A statewide effort by Democrats to keep Gov. Gavin Newsom in office kicked off Saturday in Sonoma County as local political leaders and constituents gathered on the steps of Santa Rosa City Hall.
Approximately 50 people turned out to the rally and march in the late morning, carrying signs and U.S. flags and wearing pins and stickers emblazoned with the slogan “Stop the Republican Recall.”
“This election is bigger than one governor,” said State Sen. Mike McGuire, D-Healdsburg, to the crowd through a bullhorn. “Coming up this fall, our values are on the ballot.”
The lieutenant governor has not yet set a date for the recall vote against Newsom, which Secretary of State Shirley Weber confirmed Wednesday had qualified for placement on a ballot. The certification of 1,719,900 signatures this past week, however, triggered immediate defensive action from Democratic organizers from the state to the local level on behalf of the governor.
In Santa Rosa, the message Saturday was one of both political empowerment and warnings about potential ripple effects if voters see fit to remove Newsom as governor. McGuire was joined by Rohnert Park Vice Mayor Jackie Elward, Sonoma County Supervisor Chris Coursey and Healdsburg City Councilmember Ariel Kelley, among others.
Pat Sabo, chairwoman of the Sonoma County Democratic Party, reminded the attendees at Saturday’s event that Sonoma County led voter turnout in the November 2020 election, as 90.5% of registered voters cast a ballot.
“We are going to have to emulate that to stop this recall,” she said.
A lineup of local Democratic elected officials praised Newsom’s leadership during the COVID-19 pandemic and decried the recall effort as a partisan distraction, based in misinformation about the coronavirus and fueled by money flowing in from national Republican interests.
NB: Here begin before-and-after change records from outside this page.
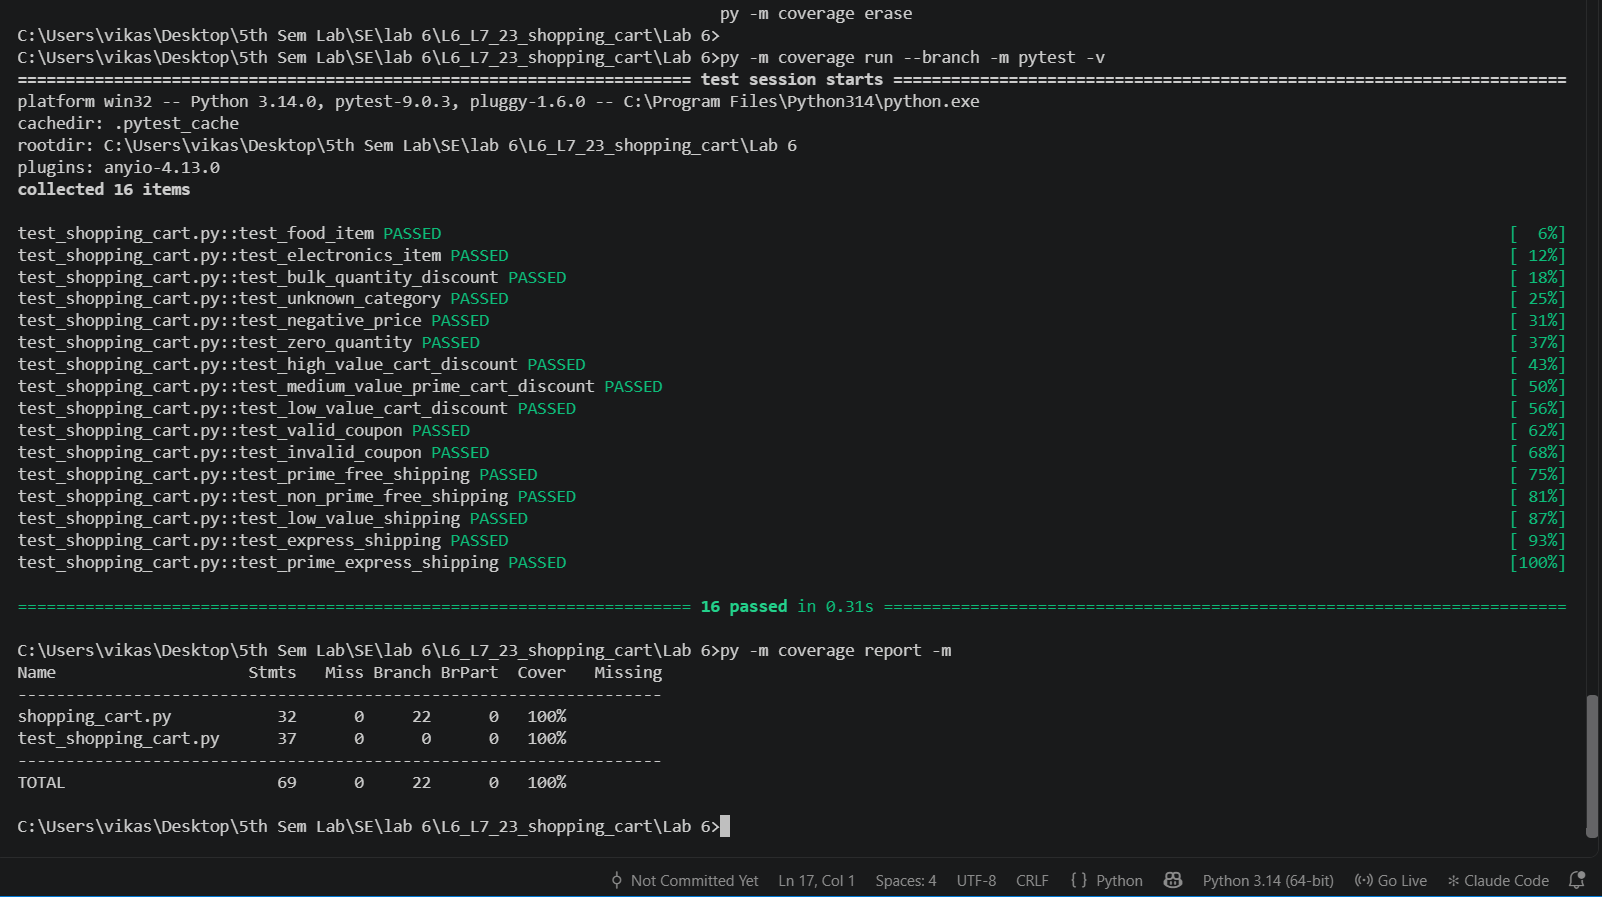
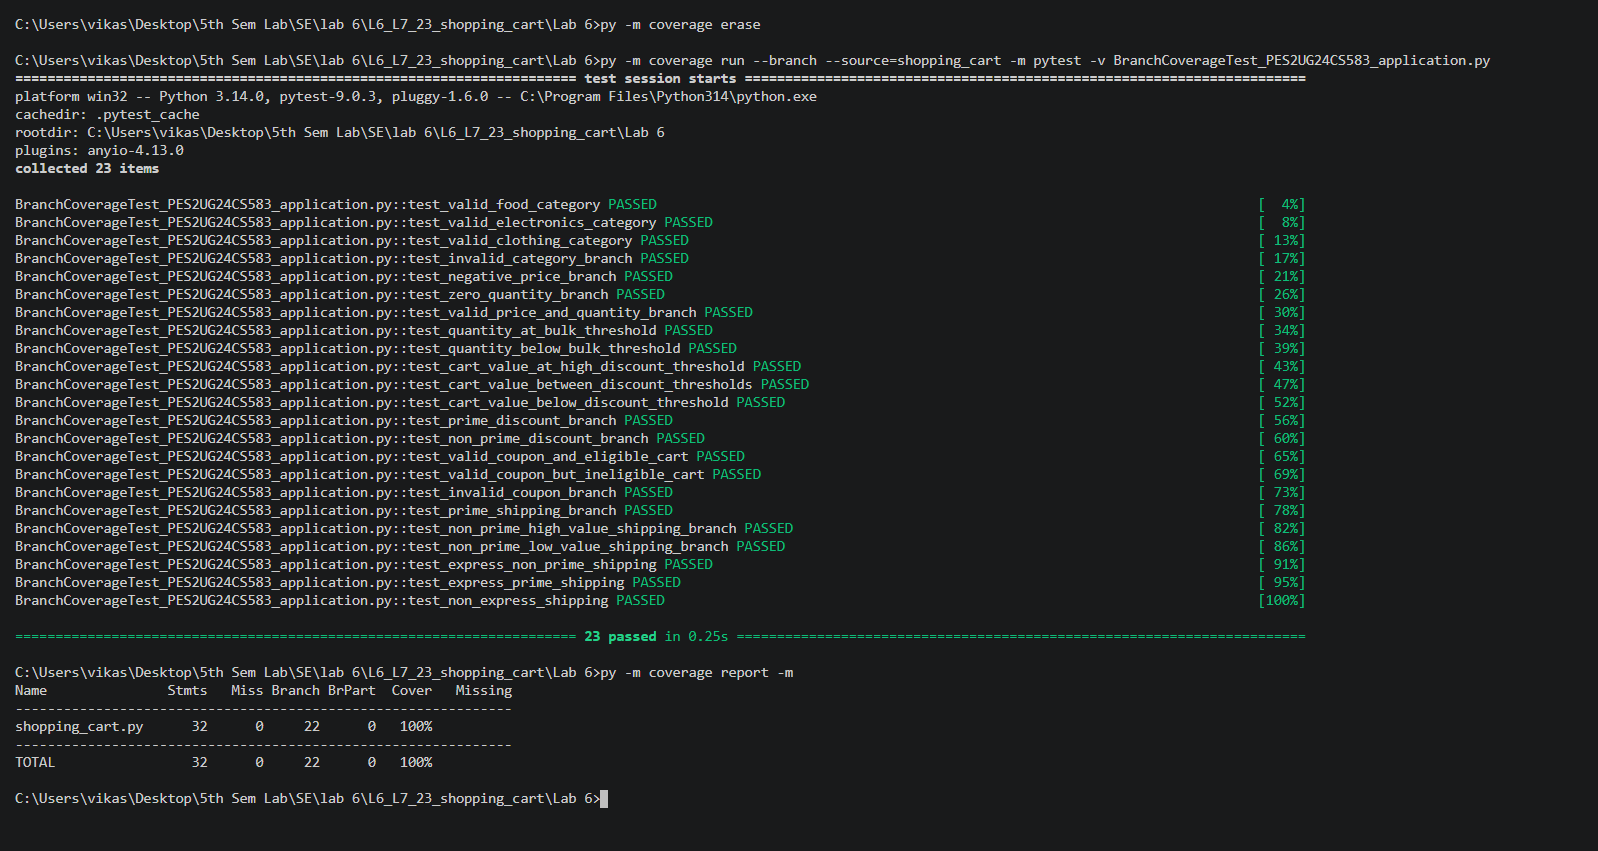
Add separate code coverage test cases

diff --git a/Lab 6/BranchCoverageTest_PES2UG24CS583_application.py b/Lab 6/BranchCoverageTest_PES2UG24CS583_application.py
@@ -1,0 +1,107 @@
+import pytest
+from shopping_cart import item_total, cart_discount, shipping_fee
+
+
+# Branch coverage test cases
+
+# item_total(): category validation branches
+def test_valid_food_category():
+    assert item_total("food", 100, 2) == 210
+
+
+def test_valid_electronics_category():
+    assert item_total("electronics", 20, 2) == 47
+
+
+def test_valid_clothing_category():
+    assert item_total("clothing", 100, 1) == 112
+
+
+def test_invalid_category_branch():
+    with pytest.raises(ValueError, match="unknown category"):
+        item_total("toys", 100, 1)
+
+
+# item_total(): price and quantity validation branches
+def test_negative_price_branch():
+    with pytest.raises(ValueError, match="invalid price or quantity"):
+        item_total("food", -10, 1)
+
+
+def test_zero_quantity_branch():
+    with pytest.raises(ValueError, match="invalid price or quantity"):
+        item_total("food", 100, 0)
+
+
+def test_valid_price_and_quantity_branch():
+    assert item_total("food", 100, 2) == 210
+
+
+# item_total(): bulk discount branches
+def test_quantity_at_bulk_threshold():
+    assert item_total("food", 100, 10) == 945
+
+
+def test_quantity_below_bulk_threshold():
+    assert item_total("food", 100, 2) == 210
+
+
+# cart_discount(): discount tier branches
+def test_cart_value_at_high_discount_threshold():
+    assert cart_discount(5000, False, None) == 500
+
+
+def test_cart_value_between_discount_thresholds():
+    assert cart_discount(2000, False, None) == 200
+
+
+def test_cart_value_below_discount_threshold():
+    assert cart_discount(500, False, None) == 0
+
+
+# cart_discount(): Prime branches
+def test_prime_discount_branch():
+    assert cart_discount(500, True, None) == 100
+
+
+def test_non_prime_discount_branch():
+    assert cart_discount(500, False, None) == 0
+
+
+# cart_discount(): coupon condition branches
+def test_valid_coupon_and_eligible_cart():
+    assert cart_discount(2000, False, "FLAT10") == 400
+
+
+def test_valid_coupon_but_ineligible_cart():
+    assert cart_discount(500, False, "FLAT10") == 0
+
+
+def test_invalid_coupon_branch():
+    assert cart_discount(2000, False, "INVALID") == 200
+
+
+# shipping_fee(): Prime and cart value branches
+def test_prime_shipping_branch():
+    assert shipping_fee(100, True, False) == 0
+
+
+def test_non_prime_high_value_shipping_branch():
+    assert shipping_fee(600, False, False) == 0
+
+
+def test_non_prime_low_value_shipping_branch():
+    assert shipping_fee(100, False, False) == 40
+
+
+# shipping_fee(): express shipping branches
+def test_express_non_prime_shipping():
+    assert shipping_fee(100, False, True) == 140
+
+
+def test_express_prime_shipping():
+    assert shipping_fee(100, True, True) == 50
+
+
+def test_non_express_shipping():
+    assert shipping_fee(100, False, False) == 40

diff --git a/Lab 6/CodeCoverageTest_PES2UG24CS583_application.py b/Lab 6/CodeCoverageTest_PES2UG24CS583_application.py
@@ -1,0 +1,71 @@
+import pytest
+from shopping_cart import item_total, cart_discount, shipping_fee
+
+
+# Code coverage test cases
+
+def test_food_item():
+    assert item_total("food", 100, 2) == 210
+
+
+def test_electronics_item():
+    assert item_total("electronics", 20, 2) == 47
+
+
+def test_bulk_quantity_discount():
+    assert item_total("food", 100, 10) == 945
+
+
+def test_unknown_category():
+    with pytest.raises(ValueError, match="unknown category"):
+        item_total("toys", 100, 1)
+
+
+def test_negative_price():
+    with pytest.raises(ValueError, match="invalid price or quantity"):
+        item_total("food", -10, 1)
+
+
+def test_zero_quantity():
+    with pytest.raises(ValueError, match="invalid price or quantity"):
+        item_total("food", 100, 0)
+
+
+def test_high_value_cart_discount():
+    assert cart_discount(6000, False, None) == 500
+
+
+def test_medium_value_prime_cart_discount():
+    assert cart_discount(2500, True, None) == 300
+
+
+def test_low_value_cart_discount():
+    assert cart_discount(500, False, None) == 0
+
+
+def test_valid_coupon():
+    assert cart_discount(2000, False, "FLAT10") == 400
+
+
+def test_invalid_coupon():
+    assert cart_discount(2000, False, "INVALID") == 200
+
+
+def test_prime_free_shipping():
+    assert shipping_fee(100, True, False) == 0
+
+
+def test_non_prime_free_shipping():
+    assert shipping_fee(600, False, False) == 0
+
+
+def test_low_value_shipping():
+    assert shipping_fee(100, False, False) == 40
+
+
+def test_express_shipping():
+    assert shipping_fee(100, False, True) == 140
+
+
+def test_prime_express_shipping():
+    assert shipping_fee(100, True, True) == 50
“What type of ideology will govern California if this recall effort is successful?” said Esther Lemus, Windsor councilwoman. “We’ll end up with a governor from Trump’s party, and we can’t let that happen.”
Lemus and other speakers warned of detrimental effects on homeless residents, immigrants and other groups if Republicans assume control of the state’s highest office.
Former San Diego Mayor Kevin Faulconer and John Cox, a businessman who lost to Newsom in 2018 by a double-digit margin, have both said they are running against Newsom in the recall.
Caitlyn Jenner, former Olympian and longtime Republican, is also in the running.
Sonoma County residents who added their signatures to the recall petitions in the winter and spring cited several reasons for wanting Newsom out of the office. In addition to his management of the pandemic, recall supporters cited California’s high taxes, pro-immigration policies, stringent environmental regulations and rising homelessness.
Matt Heath, chairman of the Sonoma County GOP, could not be reached Saturday for comment about local Republican engagement around the recall.
The Sonoma County GOP said in a post on its website that Republicans are not the only voters in favor of recalling Newsom.
“Many Democrats and Decline to State voters also signed the recall petition,” the post read.
Bill Montgomery, who stood holding a U.S. flag in one hand and a sign supporting Newsom in the other at Saturday morning’s event, said he doesn’t know any Democrats who are in favor of the recall.
“They don’t see any other choice,” he said. “What does the Republican party want to do for California?”
Newsom will be only the second governor in California history to go through a recall vote, though California has seen 54 efforts to recall various governors since the power was enshrined in the state constitution in 1911, according to the secretary of state’s office.
You can reach Staff Writer Kaylee Tornay at 707-521-5250 or email@example.com. On Twitter @ka_tornay.